Scratch allows the creation of projects with a simple button press. Once you create a Scratch project, you're taken into the Scratch development environment. From there, you can add characters, sound effects, and scripts to add animation and interactivity to your projects. In this movie, see how to create a project and get a tour of the Scratch interface.
- [Voiceover] So I've logged into Scratch and I can tell that I'm logged in because it says my username at the top of the screen, and from here I'm going to create a new project. You can do that by clicking the Create button. So once you've gone there, you're taken into the Scratch development interface. Now here I see the name of my project, which is currently untitled. Now let's say I wanted to give this a name. I'll call this My First Project. And just like that, I've saved the name of my project. On the stage here, we have a cat and this is the default project in Scratch.
You have your little cat there. And this is the main working area. So if I were to publish this project and someone were to run it, this is what they would see. Now it wouldn't really do anything because we haven't added any kind of interactivity to it. They would just see a cat. But this is the main working area and this is what users are going to see and this is where we test our apps by clicking that green flag. And of course we'll get more into that later. For now, I just want to introduce that this is the stage.
Now at the bottom we have settings for adding new sprites, which are graphics, so this cat here would be considered a sprite in game development. We could add additional sprites and we can change the background. In Scratch, the background is called a backdrop. So we have settings to change both the backdrop and the sprites. Now in the center of the screen, we have a few different tabs. There's Scripts, Costumes, and Sounds.

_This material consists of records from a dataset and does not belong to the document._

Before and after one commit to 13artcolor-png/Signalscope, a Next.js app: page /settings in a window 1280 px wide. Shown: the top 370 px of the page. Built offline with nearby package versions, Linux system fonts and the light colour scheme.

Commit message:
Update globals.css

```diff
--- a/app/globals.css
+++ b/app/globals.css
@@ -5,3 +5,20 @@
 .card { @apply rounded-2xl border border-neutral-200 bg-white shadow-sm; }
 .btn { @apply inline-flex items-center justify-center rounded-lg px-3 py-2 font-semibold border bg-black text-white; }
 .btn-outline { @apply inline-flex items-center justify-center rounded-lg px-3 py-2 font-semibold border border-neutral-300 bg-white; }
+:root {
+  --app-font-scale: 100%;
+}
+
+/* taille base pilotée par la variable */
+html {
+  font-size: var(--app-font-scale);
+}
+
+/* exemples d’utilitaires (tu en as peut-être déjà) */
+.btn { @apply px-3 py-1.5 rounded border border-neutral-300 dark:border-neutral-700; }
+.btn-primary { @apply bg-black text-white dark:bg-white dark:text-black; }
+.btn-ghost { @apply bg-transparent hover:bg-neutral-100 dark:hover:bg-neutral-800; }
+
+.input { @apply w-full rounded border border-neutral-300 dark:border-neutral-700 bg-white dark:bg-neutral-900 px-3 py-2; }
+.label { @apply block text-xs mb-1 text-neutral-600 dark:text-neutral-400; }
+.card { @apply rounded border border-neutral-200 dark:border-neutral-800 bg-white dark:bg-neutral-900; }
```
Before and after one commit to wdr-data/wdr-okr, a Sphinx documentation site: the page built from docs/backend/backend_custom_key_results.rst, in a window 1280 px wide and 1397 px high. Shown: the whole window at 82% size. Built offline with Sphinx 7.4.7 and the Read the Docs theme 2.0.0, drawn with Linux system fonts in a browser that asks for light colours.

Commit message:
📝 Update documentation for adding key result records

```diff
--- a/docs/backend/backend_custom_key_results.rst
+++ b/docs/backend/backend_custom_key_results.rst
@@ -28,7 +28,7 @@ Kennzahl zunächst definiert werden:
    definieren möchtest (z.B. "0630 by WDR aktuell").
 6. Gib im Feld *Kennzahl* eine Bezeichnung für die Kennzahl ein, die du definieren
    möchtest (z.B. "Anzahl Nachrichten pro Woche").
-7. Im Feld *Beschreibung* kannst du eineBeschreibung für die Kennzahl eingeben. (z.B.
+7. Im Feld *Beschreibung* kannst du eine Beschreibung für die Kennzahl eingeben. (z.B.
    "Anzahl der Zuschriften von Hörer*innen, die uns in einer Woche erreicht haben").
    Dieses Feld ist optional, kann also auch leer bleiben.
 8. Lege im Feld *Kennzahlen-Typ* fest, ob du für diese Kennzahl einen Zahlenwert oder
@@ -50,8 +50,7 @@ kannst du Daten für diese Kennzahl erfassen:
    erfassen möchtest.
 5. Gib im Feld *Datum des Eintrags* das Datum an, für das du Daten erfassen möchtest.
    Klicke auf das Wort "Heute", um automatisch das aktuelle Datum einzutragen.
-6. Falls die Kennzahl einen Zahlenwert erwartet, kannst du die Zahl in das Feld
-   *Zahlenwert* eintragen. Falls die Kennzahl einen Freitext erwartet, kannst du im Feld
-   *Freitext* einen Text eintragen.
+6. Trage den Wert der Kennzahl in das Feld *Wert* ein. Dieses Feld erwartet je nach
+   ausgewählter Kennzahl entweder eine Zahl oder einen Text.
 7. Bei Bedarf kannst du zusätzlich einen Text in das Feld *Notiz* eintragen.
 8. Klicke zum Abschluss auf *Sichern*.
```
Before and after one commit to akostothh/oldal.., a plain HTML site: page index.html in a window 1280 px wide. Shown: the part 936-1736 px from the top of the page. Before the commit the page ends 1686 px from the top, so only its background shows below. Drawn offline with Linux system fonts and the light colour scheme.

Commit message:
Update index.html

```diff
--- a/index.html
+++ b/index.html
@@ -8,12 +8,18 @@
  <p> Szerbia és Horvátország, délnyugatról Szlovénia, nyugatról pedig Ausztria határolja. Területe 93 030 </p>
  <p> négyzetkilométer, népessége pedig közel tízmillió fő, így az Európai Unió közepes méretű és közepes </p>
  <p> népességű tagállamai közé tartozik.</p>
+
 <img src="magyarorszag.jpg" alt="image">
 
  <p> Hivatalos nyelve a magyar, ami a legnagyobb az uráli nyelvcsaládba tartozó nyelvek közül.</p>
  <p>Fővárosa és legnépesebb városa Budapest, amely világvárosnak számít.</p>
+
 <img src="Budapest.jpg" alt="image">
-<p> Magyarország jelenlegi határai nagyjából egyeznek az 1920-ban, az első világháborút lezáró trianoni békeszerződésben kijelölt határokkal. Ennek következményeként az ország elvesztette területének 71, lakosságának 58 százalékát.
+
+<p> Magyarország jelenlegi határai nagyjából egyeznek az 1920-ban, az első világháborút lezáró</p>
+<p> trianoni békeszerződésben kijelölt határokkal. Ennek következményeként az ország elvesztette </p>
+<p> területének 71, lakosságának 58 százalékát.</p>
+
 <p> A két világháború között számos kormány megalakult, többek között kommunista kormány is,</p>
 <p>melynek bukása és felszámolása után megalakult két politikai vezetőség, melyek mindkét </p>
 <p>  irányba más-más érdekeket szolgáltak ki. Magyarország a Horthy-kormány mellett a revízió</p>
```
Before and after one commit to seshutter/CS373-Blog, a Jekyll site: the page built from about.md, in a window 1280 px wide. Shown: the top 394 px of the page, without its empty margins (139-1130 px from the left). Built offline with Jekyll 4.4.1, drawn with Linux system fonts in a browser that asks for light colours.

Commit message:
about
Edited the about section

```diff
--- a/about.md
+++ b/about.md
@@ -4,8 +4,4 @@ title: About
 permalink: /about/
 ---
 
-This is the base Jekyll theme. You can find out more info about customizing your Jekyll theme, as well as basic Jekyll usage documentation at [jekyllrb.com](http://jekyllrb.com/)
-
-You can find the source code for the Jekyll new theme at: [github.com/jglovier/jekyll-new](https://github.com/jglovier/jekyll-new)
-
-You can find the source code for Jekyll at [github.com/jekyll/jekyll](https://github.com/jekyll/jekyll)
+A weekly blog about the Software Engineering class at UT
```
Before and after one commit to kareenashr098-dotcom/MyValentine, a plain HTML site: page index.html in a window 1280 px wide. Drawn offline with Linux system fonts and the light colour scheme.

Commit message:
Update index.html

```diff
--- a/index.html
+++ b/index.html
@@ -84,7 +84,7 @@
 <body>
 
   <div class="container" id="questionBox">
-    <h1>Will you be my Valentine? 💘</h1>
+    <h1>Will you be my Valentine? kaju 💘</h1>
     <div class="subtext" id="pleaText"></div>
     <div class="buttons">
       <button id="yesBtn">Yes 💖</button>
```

If I go to Costumes and I have the cat selected, I can see different costumes for the cat.
In animation terms, these are called frames. So when I click on costume2, the cat goes to a different animation frame where he is walking. So I can click back between one and two and make it look like the cat is walking in place. We'll get more to this editing pane later on, but just know that this area on the right is broken up into different tabs and you can click on them and you're going to see something different based on which tab you have selected or which sprite you have selected down here.
In the Sounds tab, we can see a sound. I have this meow sound effect and when I click the play button, the sound effect will play. (cat meows) So I go back over to Scripts. Now we're going to talk about Scripts in a lot of detail later on, but for now, just understand that Scripts are where you apply the animations and interactivity to your apps. You can test out what scripts will do by clicking on them. So for example, there's this script right here that says move 10 steps.
Now I have the sprite selected right here. I can see that it's selected because it has that blue box around it. So I have my cat selected and if I want to test out this move 10 steps script, I can just click on it, and he'll move 10 steps forward. So each time I click, the cat moves forward a little bit. For now, you can just click on these and see what they do, but we're not actually going to build anything in particular just yet. Finally, I wanted to show that there's this toolbar at the top that allows you to modify your objects, like duplicate them, delete them, to make them grow or shrink, and then you also have a help button.
And at the bottom of the screen is the Backpack. Now when I click that button expand the Backpack, that's that little arrow button, so it's down here, you just click it, open it up. I have this Sprite1 here and then I also have another sprite in here, which you probably will not see. The backpack is a place where you can store objects for use in other projects. So let's say you draw something neat and you want to use it in a future project. You can put it in your Backpack and then it's accessible in all of your projects.
We'll look more at how that works later. So for now, this is the Scratch interface. We have the stage, then we have backdrops and sprites over here, and then we have the tabs sections, which control our scripts, costumes, and sounds on the right side of the screen.
He starts with demonstrating how to create your first project and gather the artwork (aka sprites) and other assets you'll need to build it. Todd then reviews the prebuilt scripts, the bits of code that control the logic of your Scratch projects, and explains how to use the different script types for different functions, such as animating sprites, responding to events such as button clicks, and comparing values. In chapter 3, he covers costumes, and in chapter 4, he shows how to load and play sounds. Finally, he shows how to put it all together into a complete web game, which you can then share with the Scratch community.
- What is Scratch?
- Creating your first project
- Choosing a backdrop for your application
- Creating sprites (reusable graphics) in Scratch
- Working with scripts: animating objects, responding to events, and checking logic
- Switching sprite costumes
- Changing the appearance of sprites with custom-drawn costumes
- Playing sounds
- Building a game with Scratch